Signaling the arrival of winter, Pine Siskins are a “winter finch” that live in the pine forests of Canada during the summer months and migrate south during the winter in search of pinecones, seeds and berries. Well, they arrived in droves at our house in New Mexico this month!
These gorgeous birds are easily spotted in our backyard clinging to the ends of conifer branches, even upside down, to feed at cones.
This year we have one in particular that is larger than the rest of them. After a little online research I learned that these birds have a tendency to become considerably more plump through accumulation of fat with the onset of winter temperatures. Did you know? Each bird can pack enough seeds into its expandable esophagus to sustain itself for an extra five hours overnight, especially when temperatures are below zero degrees. (Yeah, I found this little tidbit difficult to swallow too. Lol).
Pine Siskins prefer coniferous or mixed coniferous and deciduous forests with open canopies (which explains why they like our place!) and they are opportunistic and adaptable in their search for food. They’ll forage in weedy fields, scrubby thickets, or backyards and gardens. They’ll also flock around feeders, especially thistle feeders, in woodlands and suburbs.
If you want to attract these beauties to your backyard:
- Clear snow and ice away from feeders to provide open ground so they can forage on seeds dropped beneath the feeders
- Clear snow under shrubs and near the house on the south and east sides to give them a place to seek shelter
- Place feeders near sheltered areas to prevent wind exposure while providing protection against predators (like hawks)
- Attract birds with thistle or near, along with other small seeds such as millet or hulled sunflower seeds
- Watch for them around whole sunflower seed feeders
- They will occasionally eat suet

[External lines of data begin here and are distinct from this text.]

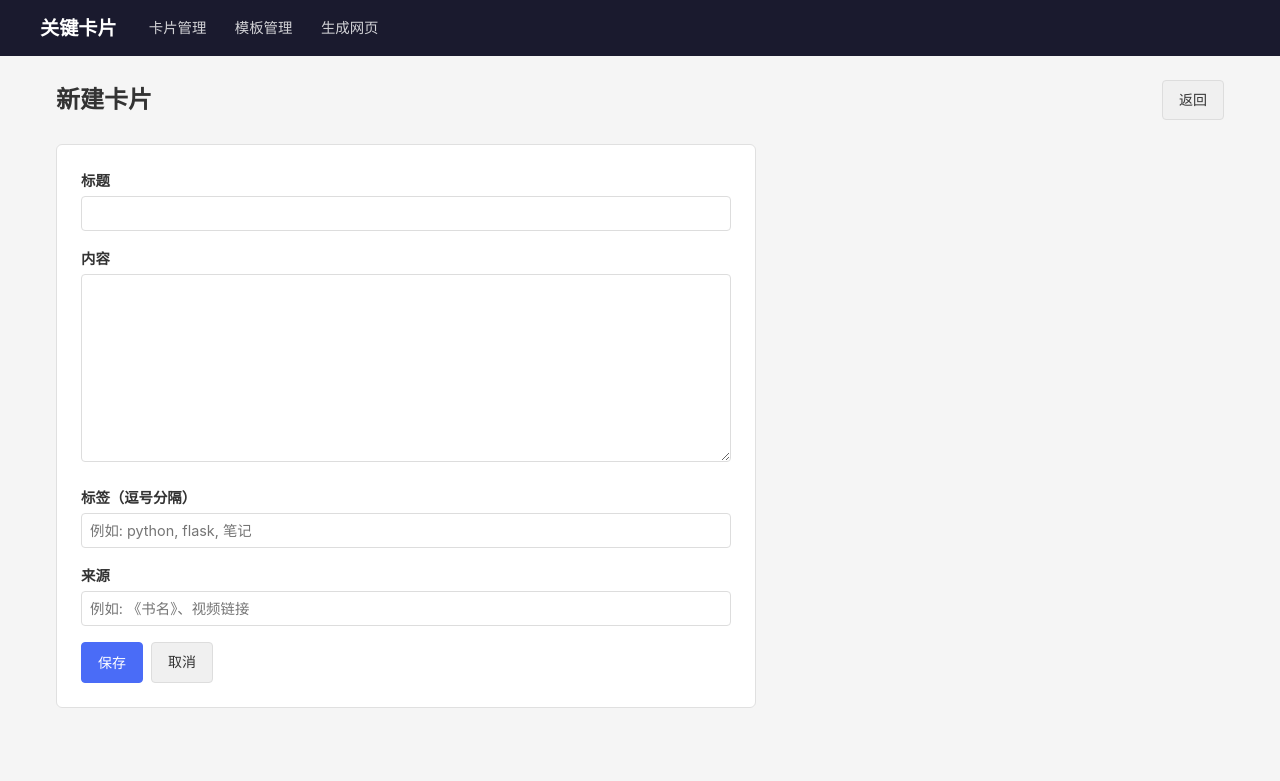
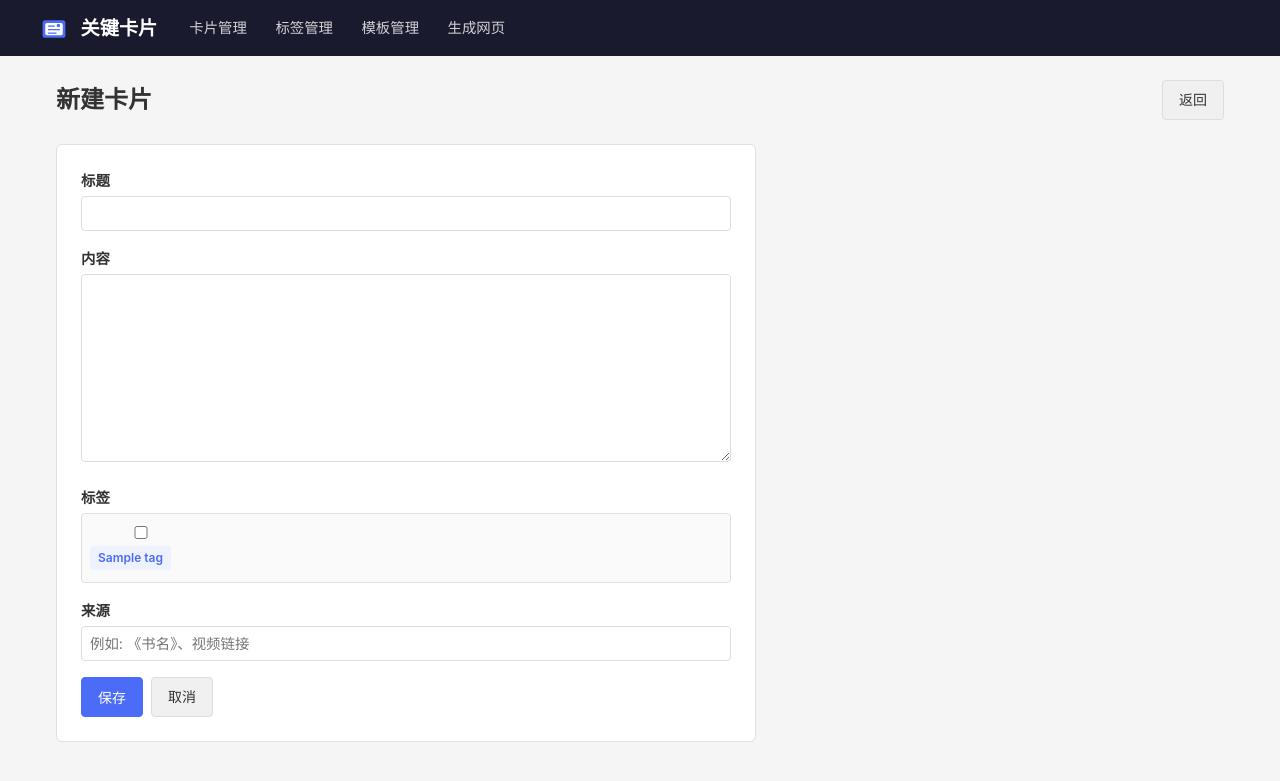
Before and after one commit to mg0324/ai-space, a Flask app: page /cards/new in a window 1280 px wide. Shown: the top 781 px of the page. Run offline with Flask 2, Linux system fonts and the light colour scheme; tables that the repository leaves empty hold one stand-in row (values such as "Sample post").

Commit message:
feat: 关键卡片 v0.2 — 标签管理 + Logo + 乱码修复
- 新增 Tag 模型与多对多关系，标签独立管理页面
- 卡片表单改用复选框选择标签
- 修复卡片内容 UTF-8 编码乱码问题
- 新增网站 Logo（SVG）
- 新增 CHANGELOG.md 发布日志

```diff
--- a/key-card/app/__init__.py
+++ b/key-card/app/__init__.py
@@ -20,14 +20,16 @@ def create_app(test_config=None):
     from app.routes.templates import templates_bp
     from app.routes.generate import generate_bp
     from app.routes.main import main_bp
+    from app.routes.tags import tags_bp
 
     app.register_blueprint(main_bp)
     app.register_blueprint(cards_bp, url_prefix='/cards')
     app.register_blueprint(templates_bp, url_prefix='/templates')
     app.register_blueprint(generate_bp, url_prefix='/generate')
+    app.register_blueprint(tags_bp, url_prefix='/tags')
 
     with app.app_context():
-        from app.models import Card
+        from app.models import Card, Tag
         db.create_all()
 
     return app
--- a/key-card/app/routes/cards.py
+++ b/key-card/app/routes/cards.py
@@ -2,34 +2,29 @@ import json
 from datetime import datetime
 from flask import Blueprint, render_template, request, redirect, url_for, jsonify
 from app import db
-from app.models import Card
+from app.models import Card, Tag
 
 cards_bp = Blueprint('cards', __name__)
 
 
 @cards_bp.route('/')
 def list():
-    tag = request.args.get('tag')
+    tag_name = request.args.get('tag')
     search = request.args.get('q')
     query = Card.query.order_by(Card.updated_at.desc())
 
-    if tag:
-        query = query.filter(Card.tags.contains(tag))
+    if tag_name:
+        query = query.filter(Card.tag_list.any(Tag.name == tag_name))
     if search:
         query = query.filter(
             Card.title.contains(search) | Card.content.contains(search)
         )
 
     cards = query.all()
-    all_tags = set()
-    for c in Card.query.all():
-        for t in c.tags.split(',') if c.tags else []:
-            t = t.strip()
-            if t:
-                all_tags.add(t)
+    all_tags = Tag.query.order_by(Tag.name).all()
 
-    return render_template('cards/list.html', cards=cards, tags=sorted(all_tags),
-                           current_tag=tag, search=search)
+    return render_template('cards/list.html', cards=cards, tags=all_tags,
+                           current_tag=tag_name, search=search)
 
 
 @cards_bp.route('/new', methods=['GET', 'POST'])
@@ -37,40 +32,55 @@ def new():
     if request.method == 'POST':
         title = request.form['title'].strip()
         content = request.form['content'].strip()
-        tags = request.form.get('tags', '').strip()
         source = request.form.get('source', '').strip()
+        tag_ids = request.form.getlist('tag_ids', type=int)
 
         if not title or not content:
+            all_tags = Tag.query.order_by(Tag.name).all()
             return render_template('cards/form.html', error='标题和内容不能为空',
-                                   card=request.form)
+                                   card=request.form, all_tags=all_tags,
+                                   selected_tag_ids=tag_ids)
 
-        card = Card(title=title, content=content, tags=tags, source=source)
+        card = Card(title=title, content=content, source=source)
+        if tag_ids:
+            card.tag_list = Tag.query.filter(Tag.id.in_(tag_ids)).all()
+
         db.session.add(card)
         db.session.commit()
         return redirect(url_for('cards.list'))
 
-    return render_template('cards/form.html', card=None)
+    all_tags = Tag.query.order_by(Tag.name).all()
+    return render_template('cards/form.html', card=None, all_tags=all_tags,
+                           selected_tag_ids=[])
 
 
 @cards_bp.route('/<int:card_id>/edit', methods=['GET', 'POST'])
 def edit(card_id):
     card = Card.query.get_or_404(card_id)
+    all_tags = Tag.query.order_by(Tag.name).all()
 
     if request.method == 'POST':
         card.title = request.form['title'].strip()
         card.content = request.form['content'].strip()
-        card.tags = request.form.get('tags', '').strip()
         card.source = request.form.get('source', '').strip()
-        card.updated_at = datetime.utcnow()
+        tag_ids = request.form.getlist('tag_ids', type=int)
 
         if not card.title or not card.content:
             return render_template('cards/form.html', error='标题和内容不能为空',
-                                   card=card)
+                                   card=card, all_tags=all_tags,
+                                   selected_tag_ids=tag_ids)
+
+        if tag_ids:
+            card.tag_list = Tag.query.filter(Tag.id.in_(tag_ids)).all()
+        else:
+            card.tag_list = []
 
         db.session.commit()
         return redirect(url_for('cards.list'))
 
-    return render_template('cards/form.html', card=card)
+    selected_tag_ids = [t.id for t in card.tag_list]
+    return render_template('cards/form.html', card=card, all_tags=all_tags,
+                           selected_tag_ids=selected_tag_ids)
 
 
 @cards_bp.route('/<int:card_id>/delete', methods=['POST'])
@@ -112,9 +122,21 @@ def import_cards():
         card = Card(
             title=item['title'],
             content=item['content'],
-            tags=item.get('tags', ''),
             source=item.get('source', ''),
         )
+        tag_names = item.get('tags', [])
+        if isinstance(tag_names, str):
+            tag_names = [t.strip() for t in tag_names.split(',') if t.strip()]
+        if tag_names:
+            tags = []
+            for name in tag_names:
+                tag = Tag.query.filter(Tag.name == name).first()
+                if not tag:
+                    tag = Tag(name=name)
+                    db.session.add(tag)
+                tags.append(tag)
+            card.tag_list = tags
+
         db.session.add(card)
         count += 1
 
--- a/key-card/app/static/style.css
+++ b/key-card/app/static/style.css
@@ -24,6 +24,13 @@ body {
     display: flex;
     align-items: center;
     height: 56px;
+}
+
+.nav-logo {
+    width: 28px;
+    height: 28px;
+    margin-right: 0.5rem;
+    vertical-align: middle;
 }
 
 .nav-brand {
@@ -461,3 +468,65 @@ body {
 .inline-form {
     display: inline;
 }
+
+/* Tag management */
+.tag-mgmt-grid {
+    display: grid;
+    gap: 0.75rem;
+}
+
+.tag-mgmt-item {
+    display: flex;
+    justify-content: space-between;
+    align-items: center;
+    background: #fff;
+    border: 1px solid #e0e0e0;
+    border-radius: 6px;
+    padding: 0.75rem 1rem;
+}
+
+.tag-mgmt-info {
+    display: flex;
+    align-items: center;
+    gap: 0.75rem;
+}
+
+.tag-lg {
+    font-size: 0.95rem;
+    padding: 0.2rem 0.6rem;
+}
+
+.tag-count {
+    color: #999;
+    font-size: 0.8rem;
+}
+
+.tag-mgmt-actions {
+    display: flex;
+    gap: 0.5rem;
+}
+
+/* Tag select grid in card form */
+.tag-select-grid {
+    display: flex;
+    flex-wrap: wrap;
+    gap: 0.5rem;
+    padding: 0.5rem;
+    border: 1px solid #e0e0e0;
+    border-radius: 4px;
+    background: #fafafa;
+    min-height: 2.5rem;
+}
+
+.tag-select-item {
+    display: flex;
+    align-items: center;
+    gap: 0.25rem;
+    cursor: pointer;
+}
+
+.empty-hint {
+    color: #bbb;
+    font-size: 0.85rem;
+    font-style: italic;
+}
--- a/key-card/app/templates/base.html
+++ b/key-card/app/templates/base.html
@@ -5,13 +5,18 @@
     <meta name="viewport" content="width=device-width, initial-scale=1.0">
     <title>{% block title %}关键卡片{% endblock %}</title>
     <link rel="stylesheet" href="{{ url_for('static', filename='style.css') }}">
+    <link rel="icon" href="{{ url_for('static', filename='logo.svg') }}" type="image/svg+xml">
 </head>
 <body>
     <nav class="nav">
         <div class="nav-inner">
-            <a href="{{ url_for('cards.list') }}" class="nav-brand">关键卡片</a>
+            <a href="{{ url_for('cards.list') }}" class="nav-brand">
+                <img src="{{ url_for('static', filename='logo.svg') }}" alt="logo" class="nav-logo">
+                关键卡片
+            </a>
             <div class="nav-links">
                 <a href="{{ url_for('cards.list') }}">卡片管理</a>
+                <a href="{{ url_for('tags.list') }}">标签管理</a>
                 <a href="{{ url_for('templates.list') }}">模板管理</a>
                 <a href="{{ url_for('generate.index') }}">生成网页</a>
             </div>
--- a/key-card/app/templates/cards/detail.html
+++ b/key-card/app/templates/cards/detail.html
@@ -11,10 +11,10 @@
 </div>
 
 <div class="detail-meta">
-    {% if card.tags %}
+    {% if card.tag_list %}
     <div class="detail-tags">
-        {% for tag in card.tags.split(',') if card.tags %}
-        <span class="tag">{{ tag.strip() }}</span>
+        {% for tag in card.tag_list %}
+        <span class="tag">{{ tag.name }}</span>
         {% endfor %}
     </div>
     {% endif %}
--- a/key-card/app/templates/cards/form.html
+++ b/key-card/app/templates/cards/form.html
@@ -23,8 +23,18 @@
     </div>
 
     <div class="form-group">
-        <label for="tags">标签（逗号分隔）</label>
-        <input type="text" id="tags" name="tags" value="{{ card.tags or '' }}" placeholder="例如: python, flask, 笔记">
+        <label>标签</label>
+        <div class="tag-select-grid">
+            {% for tag in all_tags %}
+            <label class="tag-select-item">
+                <input type="checkbox" name="tag_ids" value="{{ tag.id }}"
+                       {% if tag.id in selected_tag_ids %}checked{% endif %}>
+                <span class="tag">{{ tag.name }}</span>
+            </label>
+            {% else %}
+            <span class="empty-hint">暂无标签，请在标签管理中创建。</span>
+            {% endfor %}
+        </div>
     </div>
 
     <div class="form-group">
--- a/key-card/app/templates/cards/list.html
+++ b/key-card/app/templates/cards/list.html
@@ -21,7 +21,7 @@
     <select name="tag">
         <option value="">全部标签</option>
         {% for tag in tags %}
-        <option value="{{ tag }}" {% if current_tag == tag %}selected{% endif %}>{{ tag }}</option>
+        <option value="{{ tag.name }}" {% if current_tag == tag.name %}selected{% endif %}>{{ tag.name }}</option>
         {% endfor %}
     </select>
     <button type="submit" class="btn btn-primary">筛选</button>
@@ -40,8 +40,8 @@
             <p>{{ card.content[:100] }}{% if card.content|length > 100 %}...{% endif %}</p>
         </div>
         <div class="card-tags">
-            {% for tag in card.tags.split(',') if card.tags %}
-            <span class="tag">{{ tag.strip() }}</span>
+            {% for tag in card.tag_list %}
+            <span class="tag">{{ tag.name }}</span>
             {% endfor %}
         </div>
         <div class="card-actions">
--- a/key-card/app/templates/generate/index.html
+++ b/key-card/app/templates/generate/index.html
@@ -23,7 +23,7 @@
             </div>
             <div class="card-select-list">
                 {% for card in cards %}
-                <label class="card-checkbox" data-tags="{{ card.tags }}">
+                <label class="card-checkbox" data-tags="{{ card.tag_list|map(attribute='name')|join(',') }}">
                     <input type="checkbox" name="card_ids" value="{{ card.id }}" class="card-cb">
                     <span class="card-cb-title">{{ card.title }}</span>
                 </label>
```
Also changed, not shown: AGENTS.md (+2 -1 lines), key-card/app/models.py (+20 -2 lines), key-card/app/routes/generate.py (+4 -7 lines), key-card/app/routes/tags.py (added, +64 -0 lines), key-card/app/templates/tags/list.html (added, +81 -0 lines), key-card/CHANGELOG.md (added), key-card/app/static/logo.svg (added).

Pine Siskins are one of my favorite birds to watch, and especially because they spread their wings wide to intimidate other siskins at feeders. They don’t realize this, but in doing so, they show off beautiful subtle yellow edgings on their wings and tails. It’s just gorgeous to see.
And Pine Siskin can survive more than 9 years in the wild. (Nice!)